[Source data]
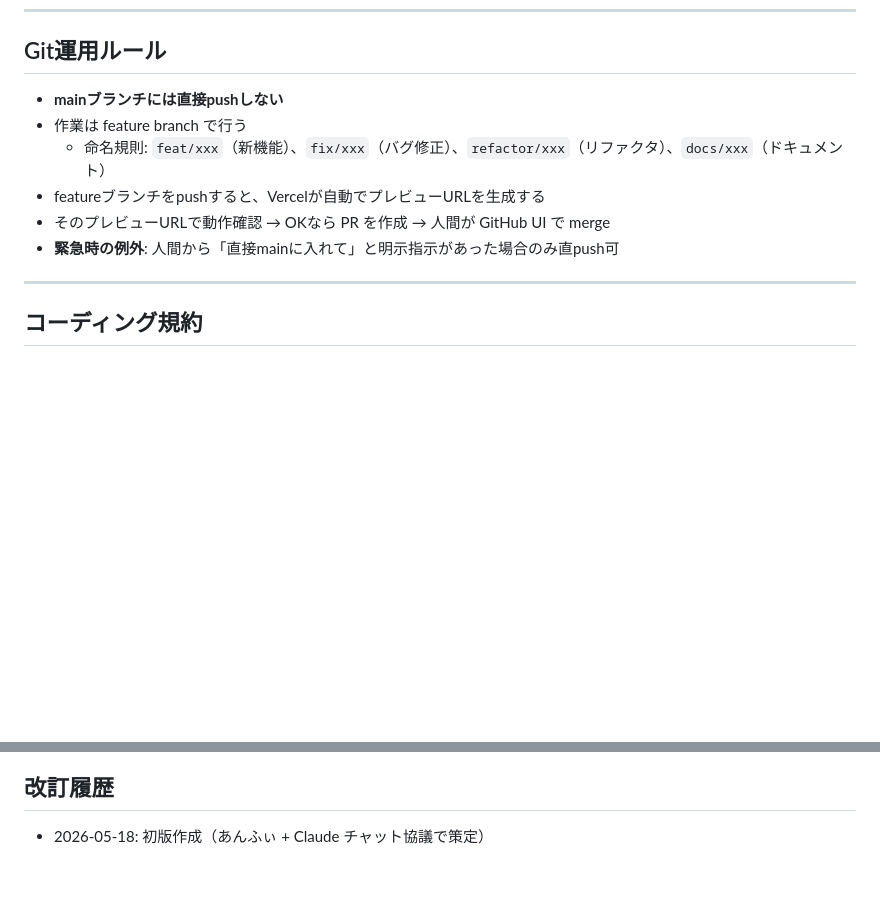
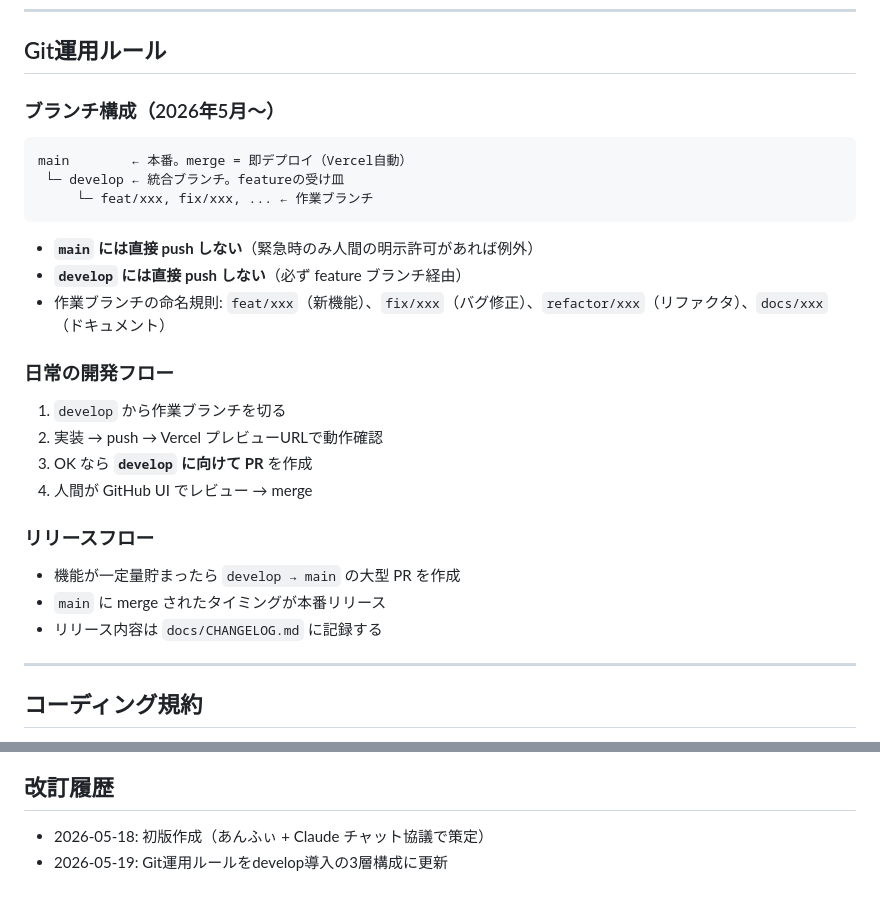
Before and after one commit to Amphibian333/brawl-lexie, a Markdown page: CLAUDE.md, 2 parts joined by grey strips. Drawn GitHub-style; blank space fills up the shorter version.

Commit message:
docs: Git運用ルールをdevelop導入の3層構成に更新
main / develop / feature の3層ブランチ構成を導入。
featureブランチはdevelopにPR、機能が貯まったら
develop→mainの大型PRでリリースする運用に変更。

Co-Authored-By: Claude Sonnet 4.6 <noreply@anthropic.com>

````diff
--- a/CLAUDE.md
+++ b/CLAUDE.md
@@ -39,12 +39,30 @@
 
 ## Git運用ルール
 
-- **mainブランチには直接pushしない**
-- 作業は feature branch で行う
-  - 命名規則: `feat/xxx`（新機能）、`fix/xxx`（バグ修正）、`refactor/xxx`（リファクタ）、`docs/xxx`（ドキュメント）
-- featureブランチをpushすると、Vercelが自動でプレビューURLを生成する
-- そのプレビューURLで動作確認 → OKなら PR を作成 → 人間が GitHub UI で merge
-- **緊急時の例外**: 人間から「直接mainに入れて」と明示指示があった場合のみ直push可
+### ブランチ構成（2026年5月〜）
+
+```
+main        ← 本番。merge = 即デプロイ（Vercel自動）
+ └─ develop ← 統合ブランチ。featureの受け皿
+     └─ feat/xxx, fix/xxx, ... ← 作業ブランチ
+```
+
+- **`main` には直接 push しない**（緊急時のみ人間の明示許可があれば例外）
+- **`develop` には直接 push しない**（必ず feature ブランチ経由）
+- 作業ブランチの命名規則: `feat/xxx`（新機能）、`fix/xxx`（バグ修正）、`refactor/xxx`（リファクタ）、`docs/xxx`（ドキュメント）
+
+### 日常の開発フロー
+
+1. `develop` から作業ブランチを切る
+2. 実装 → push → Vercel プレビューURLで動作確認
+3. OK なら **`develop` に向けて PR** を作成
+4. 人間が GitHub UI でレビュー → merge
+
+### リリースフロー
+
+- 機能が一定量貯まったら `develop → main` の大型 PR を作成
+- `main` に merge されたタイミングが本番リリース
+- リリース内容は `docs/CHANGELOG.md` に記録する
 
 ---
 
@@ -129,3 +147,4 @@
 ## 改訂履歴
 
 - 2026-05-18: 初版作成（あんふぃ + Claude チャット協議で策定）
+- 2026-05-19: Git運用ルールをdevelop導入の3層構成に更新
````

** About this task **
The lines that mention the word "merge" should be pulled from the records above.

** Output of the task **
-- そのプレビューURLで動作確認 → OKなら PR を作成 → 人間が GitHub UI で merge
+main        ← 本番。merge = 即デプロイ（Vercel自動）
+4. 人間が GitHub UI でレビュー → merge
+- `main` に merge されたタイミングが本番リリース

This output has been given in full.